→ EXERCISE DESCRIPTION
Tell me how many lines of the entries below include the string "Also", and give only the number.

→ DATA LISTING
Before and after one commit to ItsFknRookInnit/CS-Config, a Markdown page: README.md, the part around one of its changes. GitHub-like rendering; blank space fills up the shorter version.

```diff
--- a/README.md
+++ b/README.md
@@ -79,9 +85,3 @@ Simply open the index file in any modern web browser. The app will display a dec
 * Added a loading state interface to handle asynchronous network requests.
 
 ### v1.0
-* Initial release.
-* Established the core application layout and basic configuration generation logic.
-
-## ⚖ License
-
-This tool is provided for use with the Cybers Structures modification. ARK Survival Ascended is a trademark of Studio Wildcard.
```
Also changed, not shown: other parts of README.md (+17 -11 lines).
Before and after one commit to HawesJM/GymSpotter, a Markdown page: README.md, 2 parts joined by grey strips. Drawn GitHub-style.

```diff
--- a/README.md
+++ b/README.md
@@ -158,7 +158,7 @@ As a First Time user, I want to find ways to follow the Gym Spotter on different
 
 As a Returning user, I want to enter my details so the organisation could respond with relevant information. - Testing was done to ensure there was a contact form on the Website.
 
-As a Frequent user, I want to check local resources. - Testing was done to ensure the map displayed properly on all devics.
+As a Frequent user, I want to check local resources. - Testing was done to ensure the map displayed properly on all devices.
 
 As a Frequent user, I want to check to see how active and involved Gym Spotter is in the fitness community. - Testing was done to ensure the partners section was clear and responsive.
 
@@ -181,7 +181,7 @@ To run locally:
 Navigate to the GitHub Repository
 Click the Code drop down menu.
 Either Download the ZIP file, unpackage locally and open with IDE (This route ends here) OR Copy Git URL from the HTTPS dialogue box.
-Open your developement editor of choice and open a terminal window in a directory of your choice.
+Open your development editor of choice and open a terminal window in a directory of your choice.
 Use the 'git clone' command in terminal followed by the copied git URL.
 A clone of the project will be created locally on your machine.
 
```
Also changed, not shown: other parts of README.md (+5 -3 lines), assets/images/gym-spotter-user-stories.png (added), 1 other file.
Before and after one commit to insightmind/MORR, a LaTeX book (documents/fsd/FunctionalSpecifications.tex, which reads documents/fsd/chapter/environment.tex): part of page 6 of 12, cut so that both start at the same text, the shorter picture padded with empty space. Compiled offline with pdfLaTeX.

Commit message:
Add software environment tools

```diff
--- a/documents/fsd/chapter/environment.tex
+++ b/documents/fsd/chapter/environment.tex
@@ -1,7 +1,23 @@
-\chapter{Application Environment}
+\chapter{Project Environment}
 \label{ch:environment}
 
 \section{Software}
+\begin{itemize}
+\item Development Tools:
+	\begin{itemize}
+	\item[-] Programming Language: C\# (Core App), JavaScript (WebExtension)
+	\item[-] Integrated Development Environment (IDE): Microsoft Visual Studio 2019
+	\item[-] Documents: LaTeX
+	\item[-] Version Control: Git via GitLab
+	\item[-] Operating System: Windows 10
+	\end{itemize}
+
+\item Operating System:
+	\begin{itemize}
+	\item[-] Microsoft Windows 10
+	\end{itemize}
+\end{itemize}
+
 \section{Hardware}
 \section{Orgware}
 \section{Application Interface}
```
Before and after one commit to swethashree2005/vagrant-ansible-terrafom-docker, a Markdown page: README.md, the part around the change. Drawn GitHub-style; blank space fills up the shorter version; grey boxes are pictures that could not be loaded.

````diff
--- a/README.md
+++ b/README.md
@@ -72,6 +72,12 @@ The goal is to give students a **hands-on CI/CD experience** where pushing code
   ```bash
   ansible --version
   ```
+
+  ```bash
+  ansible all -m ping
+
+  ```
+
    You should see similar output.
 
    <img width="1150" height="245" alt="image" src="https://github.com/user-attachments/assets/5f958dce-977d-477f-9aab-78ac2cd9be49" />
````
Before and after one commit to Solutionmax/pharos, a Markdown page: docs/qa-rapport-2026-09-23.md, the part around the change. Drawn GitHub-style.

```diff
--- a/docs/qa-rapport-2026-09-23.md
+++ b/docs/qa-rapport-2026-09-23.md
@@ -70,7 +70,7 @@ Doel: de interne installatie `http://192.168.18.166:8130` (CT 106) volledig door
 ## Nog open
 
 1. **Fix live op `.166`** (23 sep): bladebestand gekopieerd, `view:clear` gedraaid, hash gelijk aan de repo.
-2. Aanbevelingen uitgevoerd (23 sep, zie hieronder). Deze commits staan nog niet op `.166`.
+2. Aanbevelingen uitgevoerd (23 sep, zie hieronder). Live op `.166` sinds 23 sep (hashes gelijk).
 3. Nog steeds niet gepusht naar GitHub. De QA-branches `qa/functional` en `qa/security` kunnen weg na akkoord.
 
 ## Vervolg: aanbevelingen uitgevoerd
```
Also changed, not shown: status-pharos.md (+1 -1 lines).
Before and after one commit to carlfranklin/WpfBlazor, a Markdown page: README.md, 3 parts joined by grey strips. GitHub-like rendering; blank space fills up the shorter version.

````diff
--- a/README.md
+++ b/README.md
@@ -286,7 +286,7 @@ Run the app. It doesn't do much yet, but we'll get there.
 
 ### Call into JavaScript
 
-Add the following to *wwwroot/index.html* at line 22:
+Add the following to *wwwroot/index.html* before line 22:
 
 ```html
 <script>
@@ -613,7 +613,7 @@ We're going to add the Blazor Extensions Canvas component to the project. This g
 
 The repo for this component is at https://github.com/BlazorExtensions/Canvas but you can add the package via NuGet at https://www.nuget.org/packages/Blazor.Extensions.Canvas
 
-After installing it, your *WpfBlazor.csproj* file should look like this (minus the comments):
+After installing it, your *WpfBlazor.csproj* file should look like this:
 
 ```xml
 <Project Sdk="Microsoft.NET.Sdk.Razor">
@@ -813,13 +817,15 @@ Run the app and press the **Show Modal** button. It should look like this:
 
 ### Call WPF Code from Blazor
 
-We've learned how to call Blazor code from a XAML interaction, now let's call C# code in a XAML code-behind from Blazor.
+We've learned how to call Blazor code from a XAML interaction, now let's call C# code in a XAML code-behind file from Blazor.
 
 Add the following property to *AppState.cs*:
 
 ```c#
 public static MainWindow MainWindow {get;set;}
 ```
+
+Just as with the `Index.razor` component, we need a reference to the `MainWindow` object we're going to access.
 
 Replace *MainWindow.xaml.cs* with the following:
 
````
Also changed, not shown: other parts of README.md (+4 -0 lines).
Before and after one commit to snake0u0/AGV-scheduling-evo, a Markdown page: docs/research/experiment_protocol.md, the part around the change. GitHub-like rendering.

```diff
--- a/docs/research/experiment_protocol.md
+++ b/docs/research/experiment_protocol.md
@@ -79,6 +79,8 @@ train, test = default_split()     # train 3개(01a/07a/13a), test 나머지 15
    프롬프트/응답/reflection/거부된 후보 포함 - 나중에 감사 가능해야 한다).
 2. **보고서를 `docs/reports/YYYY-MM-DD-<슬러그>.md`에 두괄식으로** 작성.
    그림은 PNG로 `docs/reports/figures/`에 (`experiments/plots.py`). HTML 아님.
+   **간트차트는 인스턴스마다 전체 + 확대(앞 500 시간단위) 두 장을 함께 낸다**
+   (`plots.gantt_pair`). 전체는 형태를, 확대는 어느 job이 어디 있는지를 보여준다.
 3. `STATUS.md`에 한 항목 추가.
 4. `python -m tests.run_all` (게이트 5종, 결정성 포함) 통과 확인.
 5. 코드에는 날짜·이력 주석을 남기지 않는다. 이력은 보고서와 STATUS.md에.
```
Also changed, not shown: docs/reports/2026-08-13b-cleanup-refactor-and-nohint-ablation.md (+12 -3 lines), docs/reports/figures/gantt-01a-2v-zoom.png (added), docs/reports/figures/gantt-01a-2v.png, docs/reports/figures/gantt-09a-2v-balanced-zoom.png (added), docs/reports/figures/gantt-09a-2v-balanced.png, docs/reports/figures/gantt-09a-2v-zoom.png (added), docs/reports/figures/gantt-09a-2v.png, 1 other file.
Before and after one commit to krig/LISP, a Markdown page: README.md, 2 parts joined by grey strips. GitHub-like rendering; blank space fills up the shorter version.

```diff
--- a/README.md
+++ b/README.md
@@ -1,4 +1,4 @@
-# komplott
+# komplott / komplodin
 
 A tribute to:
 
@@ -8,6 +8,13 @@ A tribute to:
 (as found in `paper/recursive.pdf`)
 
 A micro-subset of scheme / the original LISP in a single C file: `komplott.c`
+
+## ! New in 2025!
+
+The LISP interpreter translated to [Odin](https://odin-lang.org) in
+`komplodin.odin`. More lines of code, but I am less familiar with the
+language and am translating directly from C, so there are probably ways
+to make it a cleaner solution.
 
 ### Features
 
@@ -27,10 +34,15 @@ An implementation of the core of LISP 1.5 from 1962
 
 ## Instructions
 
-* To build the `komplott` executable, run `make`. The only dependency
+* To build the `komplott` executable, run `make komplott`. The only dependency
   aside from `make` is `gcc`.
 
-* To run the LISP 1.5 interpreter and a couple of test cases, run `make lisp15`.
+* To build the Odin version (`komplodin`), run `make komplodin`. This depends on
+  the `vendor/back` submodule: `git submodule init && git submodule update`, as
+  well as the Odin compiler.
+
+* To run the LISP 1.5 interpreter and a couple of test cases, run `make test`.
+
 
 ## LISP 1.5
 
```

→ RESPONSE
5